Article by Corey M.
One of the first obviously noticeable changes in the band’s style is a further streamlining of the music, made possible by mimicing the pacing of classic-era speed metal bands at their smoothest, often switching between thrashy drums over chunky punk-ish riffs and slower (but not groovy) stretches of ringing chords as the main way of shifting dynamics between segments within songs. A lead guitarist has been added to the line-up since the last album, and his solos are silky smooth while being exciting and fairly original given that each are written in a fairly boxy, speed metal style. Flashy and highly emotional guitar solos in extreme metal are usually either really good (e.g. Don’t Break the Oath, Rust in Peace, Sammath – Triumph in Hatred, early Death and Pestilence) or really bad (Carcass – Necroticism), but Mortuary Drape’s fall somewhere in the sparsely inhabited wasteland of the middle.

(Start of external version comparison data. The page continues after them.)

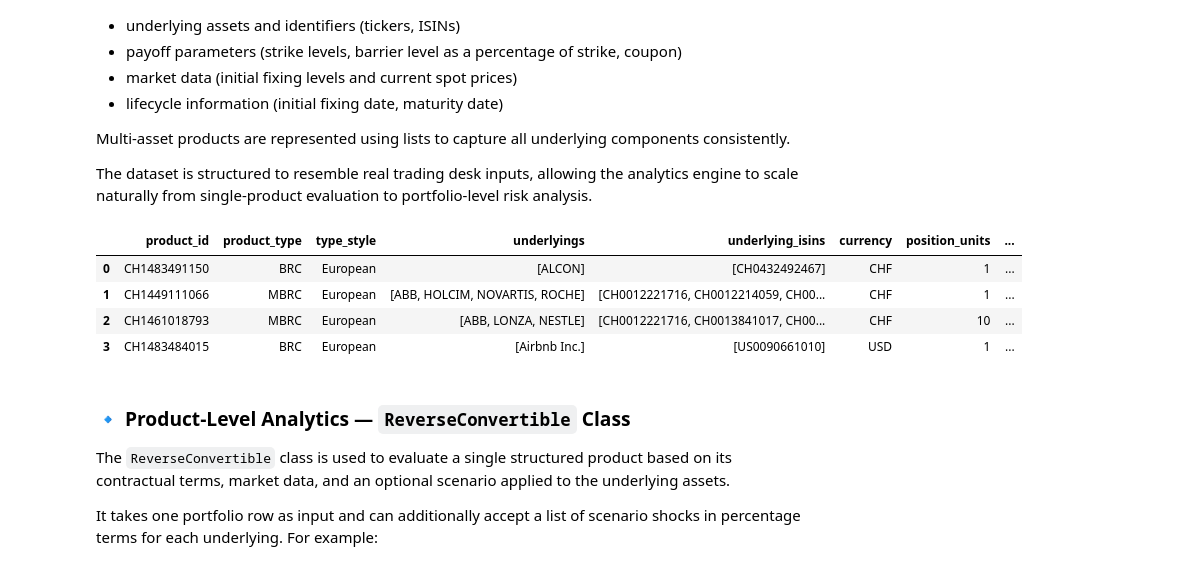
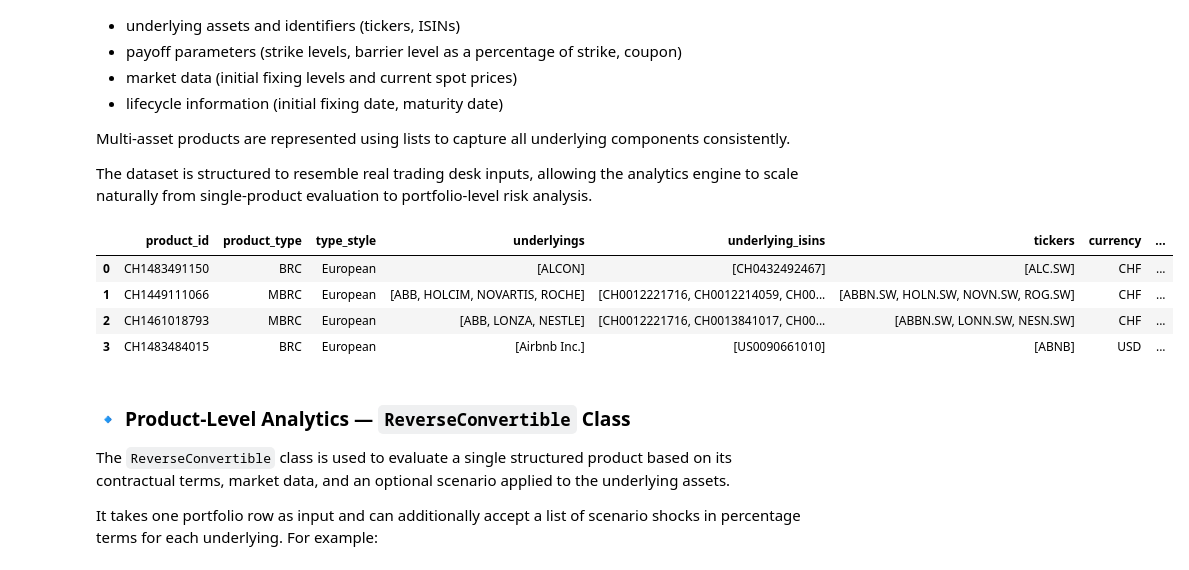
Before and after one commit to sanyalelizabet/structured-products-analytics, a Jupyter notebook: notebooks/01_portfolio_construction.ipynb, the cells around one changed output. Saved outputs shown, nothing was run; the diff lists cells and outputs as text; code cells hidden in the pictures.

```diff
--- a/notebooks/01_portfolio_construction.ipynb
+++ b/notebooks/01_portfolio_construction.ipynb
@@ -34,6 +34,7 @@ p1 = {
     "type_style": "European",
     "underlyings": ["ALCON"],
     "underlying_isins": ["CH0432492467"],
+    "tickers": ["ALC.SW"],
     "currency": "CHF",
     "position_units": 1,
     "notional": 1000,
@@ -59,6 +60,7 @@ p2 = {
         "CH0012005267",
         "CH0012032048"
     ],
+    "tickers": ["ABBN.SW", "HOLN.SW", "NOVN.SW", "ROG.SW"],
     "currency": "CHF",
     "position_units": 1,
     "notional": 1000,
@@ -79,6 +81,7 @@ p3 = {
     "type_style": "European",
     "underlyings": ["ABB", "LONZA", "NESTLE"],
     "underlying_isins": ["CH0012221716", "CH0013841017", "CH0038863350"],
+    "tickers": ["ABBN.SW", "LONN.SW", "NESN.SW"],
     "currency": "CHF",
     "position_units": 10,
     "notional": 10000,
@@ -89,38 +92,40 @@ p3 = {
     "barrier_pct": 0.70,
     "coupon": 0.0866,
     "initial_fixing_date": "2025-08-19",
     "maturity_date": "2026-08-19",
     "barrier_breached": False
 }
 
+
 p4 = {
     "product_id": "CH1483484015",
     "product_type": "BRC",
     "type_style": "European",
     "underlyings": ["Airbnb Inc."],
     "underlying_isins": ["US0090661010"],
+    "tickers": ["ABNB"],
     "currency": "USD",
     "position_units": 1,
     "notional": 5000,
     "cost_price": 0.98,
     "initial_levels": [120.46],
     "current_spots": [120.46],
     "strike": [120.46],
     "barrier_pct": 0.65,
     "coupon": 0.100556,
     "initial_fixing_date": "2025-10-02",
     "maturity_date": "2026-10-09",
     "barrier_breached": False
 }
 
 portfolio = pd.DataFrame([p1, p2, p3, p4])
 portfolio
 # %% [output]
-|  | product_id | product_type | type_style | underlyings | underlying_isins | currency | position_units | ... |
-| 0 | CH1483491150 | BRC | European | [ALCON] | [CH0432492467] | CHF | 1 | ... |
-| 1 | CH1449111066 | MBRC | European | [ABB, HOLCIM, NOVARTIS, ROCHE] | [CH0012221716, CH0012214059, CH00... | CHF | 1 | ... |
-| 2 | CH1461018793 | MBRC | European | [ABB, LONZA, NESTLE] | [CH0012221716, CH0013841017, CH00... | CHF | 10 | ... |
-| 3 | CH1483484015 | BRC | European | [Airbnb Inc.] | [US0090661010] | USD | 1 | ... |
+|  | product_id | product_type | type_style | underlyings | underlying_isins | tickers | currency | ... |
+| 0 | CH1483491150 | BRC | European | [ALCON] | [CH0432492467] | [ALC.SW] | CHF | ... |
+| 1 | CH1449111066 | MBRC | European | [ABB, HOLCIM, NOVARTIS, ROCHE] | [CH0012221716, CH0012214059, CH00... | [ABBN.SW, HOLN.SW, NOVN.SW, ROG.SW] | CHF | ... |
+| 2 | CH1461018793 | MBRC | European | [ABB, LONZA, NESTLE] | [CH0012221716, CH0013841017, CH00... | [ABBN.SW, LONN.SW, NESN.SW] | CHF | ... |
+| 3 | CH1483484015 | BRC | European | [Airbnb Inc.] | [US0090661010] | [ABNB] | USD | ... |
 # %% [markdown]
 ### 🔹 Product-Level Analytics — `ReverseConvertible` Class
 
```
Also changed, not shown: parts of 9 cells of this notebook, 13 other files.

This falls in line with the rest of the band’s performance on this album; well-structured, consistent, effective use of non-guitar sounds, never really boring, but never righteously hateful enough to evoke a feeling of true darkness – something like video footage that has been set up to look like a convincingly real catastrophe, but too cleanly-presented and therefore obviously not actual footage of a real catastrophe. Overall this is a satisfying and fun listen, but I would strongly recommend checking out a stream before dedicating to a purchase, especially if this band never tickled your fancy in the first place.